== TASK STATEMENT ==
Write out all of the entries that follow, word for word, but skip the pictures.

*** INFORMATION SUPPLIED ***

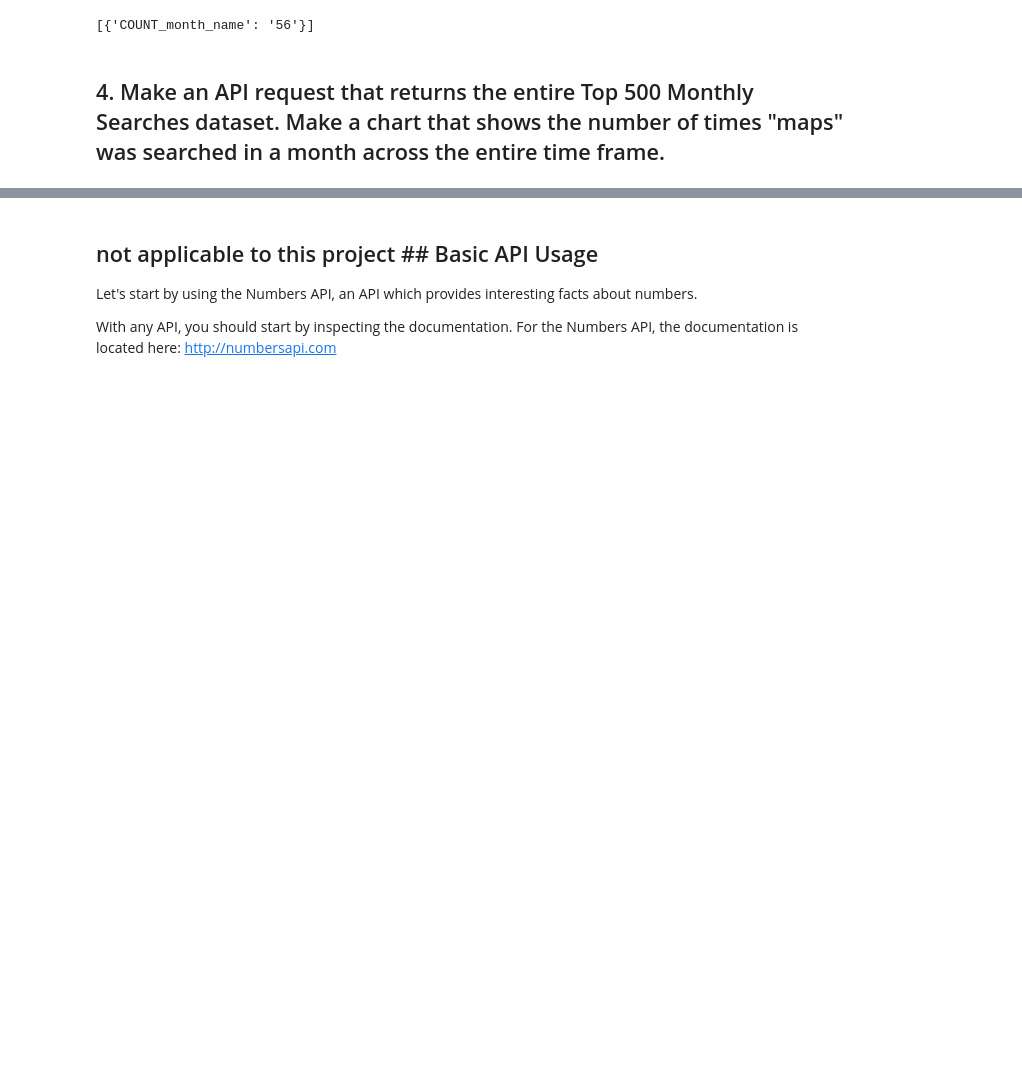
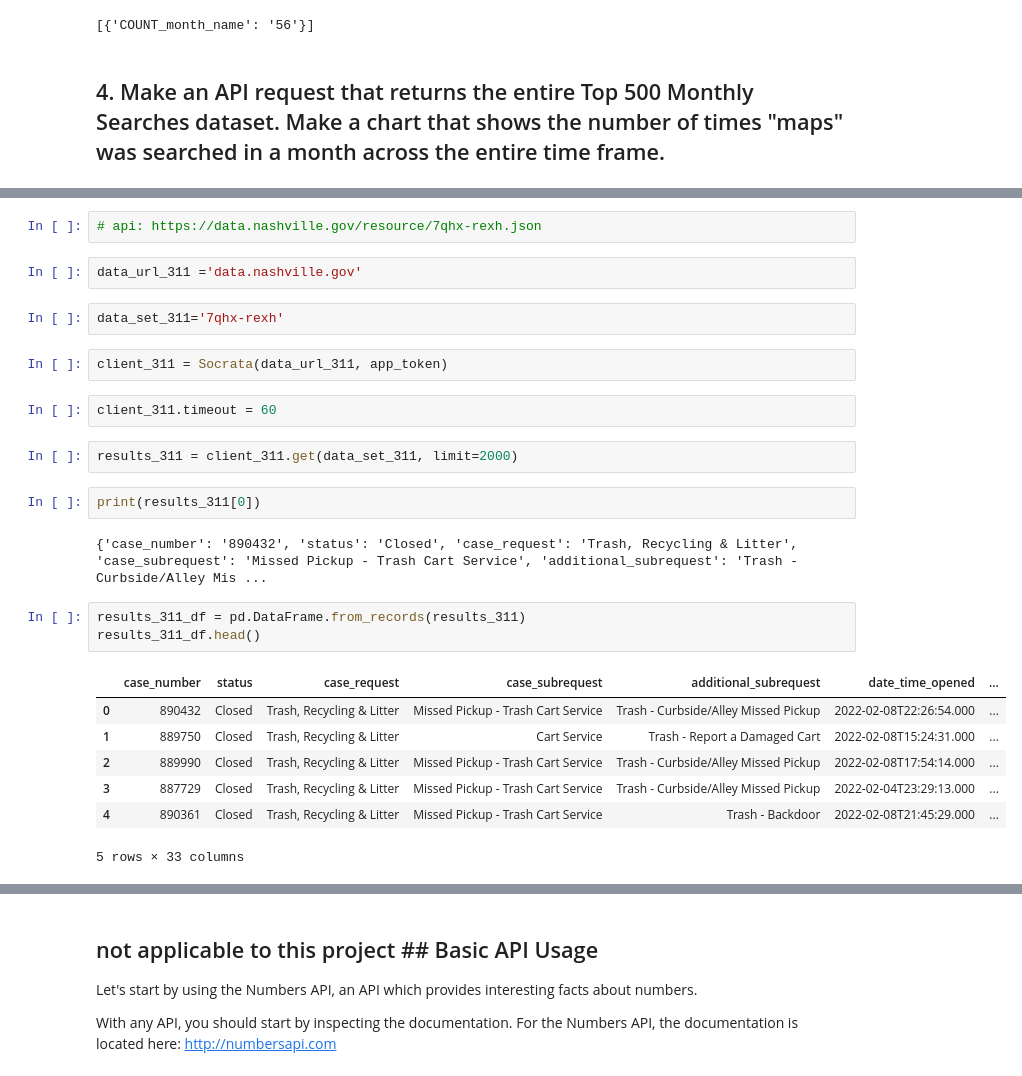
Before and after one commit to NSS-Data-Analytics-Cohort-6/socrata-api-scottschriver, a Jupyter notebook: Notebooks/NSS-Class-API-Top500.ipynb, the cells around one changed output, grey strips where cells are left out. Drawn from its saved outputs; the diff is of its cells as text; blank space fills up the shorter version.

```diff
--- a/Notebooks/NSS-Class-API-Top500.ipynb
+++ b/Notebooks/NSS-Class-API-Top500.ipynb
@@ -134,0 +196,27 @@ If you type `how to use an api in python` in google, you get back many articles
+# %%
+# api: https://data.nashville.gov/resource/7qhx-rexh.json
+# %%
+data_url_311 ='data.nashville.gov'
+# %%
+data_set_311='7qhx-rexh'
+# %%
+client_311 = Socrata(data_url_311, app_token)
+# %%
+client_311.timeout = 60
+# %%
+results_311 = client_311.get(data_set_311, limit=2000)
+# %%
+print(results_311[0])
+# %% [output]
+{'case_number': '890432', 'status': 'Closed', 'case_request': 'Trash, Recycling & Litter', 'case_subrequest': 'Missed Pickup - Trash Cart Service', 'additional_subrequest': 'Trash - Curbside/Alley Mis ...
+# %%
+results_311_df = pd.DataFrame.from_records(results_311)
+results_311_df.head()
+# %% [output]
+|  | case_number | status | case_request | case_subrequest | additional_subrequest | date_time_opened | ... |
+| 0 | 890432 | Closed | Trash, Recycling & Litter | Missed Pickup - Trash Cart Service | Trash - Curbside/Alley Missed Pickup | 2022-02-08T22:26:54.000 | ... |
+| 1 | 889750 | Closed | Trash, Recycling & Litter | Cart Service | Trash - Report a Damaged Cart | 2022-02-08T15:24:31.000 | ... |
+| 2 | 889990 | Closed | Trash, Recycling & Litter | Missed Pickup - Trash Cart Service | Trash - Curbside/Alley Missed Pickup | 2022-02-08T17:54:14.000 | ... |
+| 3 | 887729 | Closed | Trash, Recycling & Litter | Missed Pickup - Trash Cart Service | Trash - Curbside/Alley Missed Pickup | 2022-02-04T23:29:13.000 | ... |
+| 4 | 890361 | Closed | Trash, Recycling & Litter | Missed Pickup - Trash Cart Service | Trash - Backdoor | 2022-02-08T21:45:29.000 | ... |
+5 rows × 33 columns
```
Also changed, not shown: parts of 95 cells of this notebook.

*** End of INFORMATION SUPPLIED ***

== ANSWER SPACE ==
Before and after one commit to NSS-Data-Analytics-Cohort-6/socrata-api-scottschriver, a Jupyter notebook: Notebooks/NSS-Class-API-Top500.ipynb, the cells around one changed output, grey strips where cells are left out. Drawn from its saved outputs; the diff is of its cells as text; blank space fills up the shorter version.

```diff
--- a/Notebooks/NSS-Class-API-Top500.ipynb
+++ b/Notebooks/NSS-Class-API-Top500.ipynb
@@ -134,0 +196,27 @@ If you type `how to use an api in python` in google, you get back many articles
+# %%
+# api: https://data.nashville.gov/resource/7qhx-rexh.json
+# %%
+data_url_311 ='data.nashville.gov'
+# %%
+data_set_311='7qhx-rexh'
+# %%
+client_311 = Socrata(data_url_311, app_token)
+# %%
+client_311.timeout = 60
+# %%
+results_311 = client_311.get(data_set_311, limit=2000)
+# %%
+print(results_311[0])
+# %% [output]
+{'case_number': '890432', 'status': 'Closed', 'case_request': 'Trash, Recycling & Litter', 'case_subrequest': 'Missed Pickup - Trash Cart Service', 'additional_subrequest': 'Trash - Curbside/Alley Mis ...
+# %%
+results_311_df = pd.DataFrame.from_records(results_311)
+results_311_df.head()
+# %% [output]
+|  | case_number | status | case_request | case_subrequest | additional_subrequest | date_time_opened | ... |
+| 0 | 890432 | Closed | Trash, Recycling & Litter | Missed Pickup - Trash Cart Service | Trash - Curbside/Alley Missed Pickup | 2022-02-08T22:26:54.000 | ... |
+| 1 | 889750 | Closed | Trash, Recycling & Litter | Cart Service | Trash - Report a Damaged Cart | 2022-02-08T15:24:31.000 | ... |
+| 2 | 889990 | Closed | Trash, Recycling & Litter | Missed Pickup - Trash Cart Service | Trash - Curbside/Alley Missed Pickup | 2022-02-08T17:54:14.000 | ... |
+| 3 | 887729 | Closed | Trash, Recycling & Litter | Missed Pickup - Trash Cart Service | Trash - Curbside/Alley Missed Pickup | 2022-02-04T23:29:13.000 | ... |
+| 4 | 890361 | Closed | Trash, Recycling & Litter | Missed Pickup - Trash Cart Service | Trash - Backdoor | 2022-02-08T21:45:29.000 | ... |
+5 rows × 33 columns
```
Also changed, not shown: parts of 95 cells of this notebook.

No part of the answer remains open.